◆ DESCRIPTION OF THE TASK
Select, from the data, each line where "Stats" occurs.

Edit tracking data
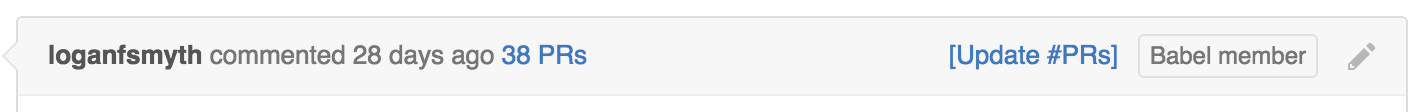
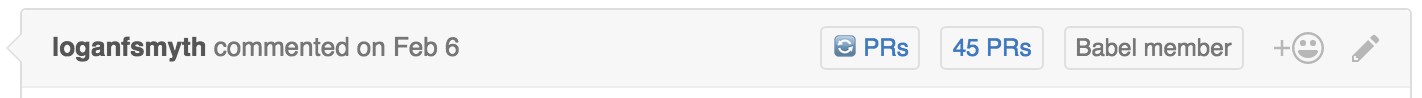
update name, pictures

Changed region(s): [[0.0, 0.0612, 1.0, 1.0], [0.0309, 0.3673, 0.4332, 0.6429]]

diff --git a/src/options.html b/src/options.html
@@ -2,7 +2,7 @@
 <html>
   <head>
     <meta charset="utf-8">
-    <title>Contributor Stats on Github</title>
+    <title>Contributors on Github</title>
     <style>
       input[type='text'] {
         width: 100%;
@@ -29,7 +29,7 @@
         <a id="use-oauth">Use OAuth</a>
       </h1>
       <p class="description">Or</p>
-      <p class="description"> <a id="gh_link" href="https://github.com/settings/tokens/new?scopes=public_repo&description=Contributor Stats on Github" target="gh_target">Create a github auth token</a> with the <strong>"public_repo"</strong> permission.</p>
+      <p class="description"> <a id="gh_link" href="https://github.com/settings/tokens/new?scopes=public_repo&description=Contributors on Github" target="gh_target">Create a github auth token</a> with the <strong>"public_repo"</strong> permission.</p>
       <h1>Access Token</h1>
       <input type="text" id="token-input" placeholder="Paste your access token here">
       <p id="feedback"></p>

diff --git a/README.md b/README.md
@@ -1,4 +1,4 @@
-# Contributor Stats on Github
+# Contributors on Github
 
 > Mainly to show if it's a contributors first PR (right now it's specific to the repo, not in general).
 
@@ -22,15 +22,15 @@ You can click on `[Update PRs]` to update the number if it has changed (the numb
 
 If necessary, you may want to create or get a "access token" that uses the `public_repo` permission if you want to use a 30/min rate limit instead of 10/min.
 
-> If you want to use this on private repos then you'll need to add the `repo` permission instead.
+> If you want to use this on private repos then you'll need to add the `repo` permission instead. I would recommend installing locally for this.
 
 <img src="options.png" alt="options" height="300px">
 
 #### Permissions
-- "activeTab": to add the first PR text to the active tab
-- "storage", to store access token, cache user PR data
-- "webNavigation", to listen for `History.pushState` events
-    - The [content script](src/index.js) was matching `"https://github.com/*/*/pull/*` which is correct, but if you start from the hompage, then the script won't ever be injected since github is using pushState to change urls. Now it will match `https://github.com` and then check for the specific url.
+- "https://github.com/*/*": to be able to inject data into github
+  - The [content script](src/content.js) was matching `"https://github.com/*/*/pull/*` which is correct, but if you start from the hompage, then the script won't ever be injected since github is using pushState to change urls. Now it will match `https://github.com` and then check for the specific url.
+- "storage", to store access token, cache user PR data.
+- "identity", to create an oauth request window.
  
 #### Install
 
@@ -47,9 +47,7 @@ If necessary, you may want to create or get a "access token" that uses the `publ
 
 Now try it out!
 
-You can also click on the Options to set your `access_token` if you need to!
-
-Used https://github.com/GoogleChrome/chrome-app-samples/tree/master/samples/github-auth, https://github.com/ekonstantinidis/gitify, https://github.com/sindresorhus/notifier-for-github-chrome for reference.
+Used https://github.com/GoogleChrome/chrome-app-samples/tree/master/samples/github-auth, https://github.com/sindresorhus/notifier-for-github-chrome for reference.
 
 #### LICENSE
 MIT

◆ YOUR RESPONSE
-    <title>Contributor Stats on Github</title>
-      <p class="description"> <a id="gh_link" href="https://github.com/settings/tokens/new?scopes=public_repo&description=Contributor Stats on Github" target="gh_target">Create a github auth token</a> with the <strong>"public_repo"</strong> permission.</p>
-# Contributor Stats on Github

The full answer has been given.